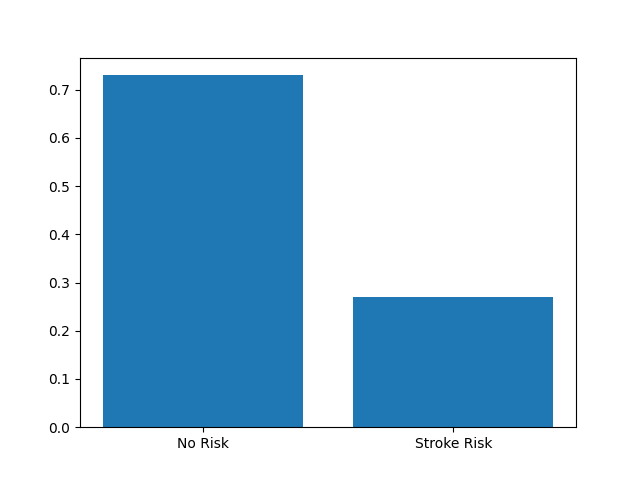
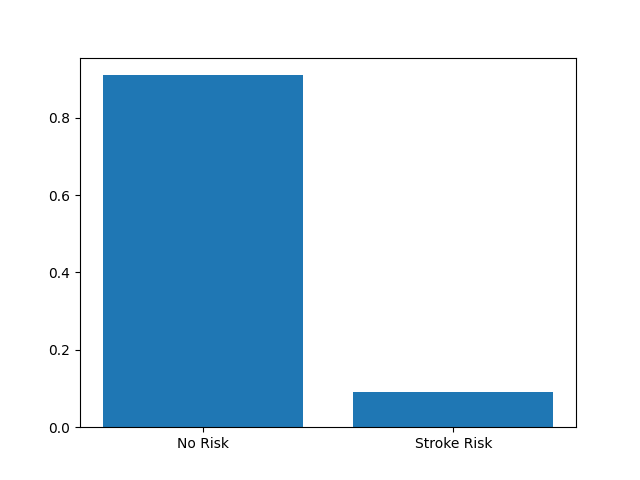
added vercel.json file and some bugs fixed

diff --git a/app/app.py b/app/app.py
@@ -347,5 +347,4 @@ def download_report():
 # ================= RUN =================
 
 if __name__ == "__main__":
-    app.run(debug=True)
-
+    app.run(host="0.0.0.0", port=5000)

....

Copy all the entries word for word. Omit any pictures.

Result of this exercise:
added vercel.json file and some bugs fixed

diff --git a/app/app.py b/app/app.py
@@ -347,5 +347,4 @@ def download_report():
 # ================= RUN =================
 
 if __name__ == "__main__":
-    app.run(debug=True)
-
+    app.run(host="0.0.0.0", port=5000)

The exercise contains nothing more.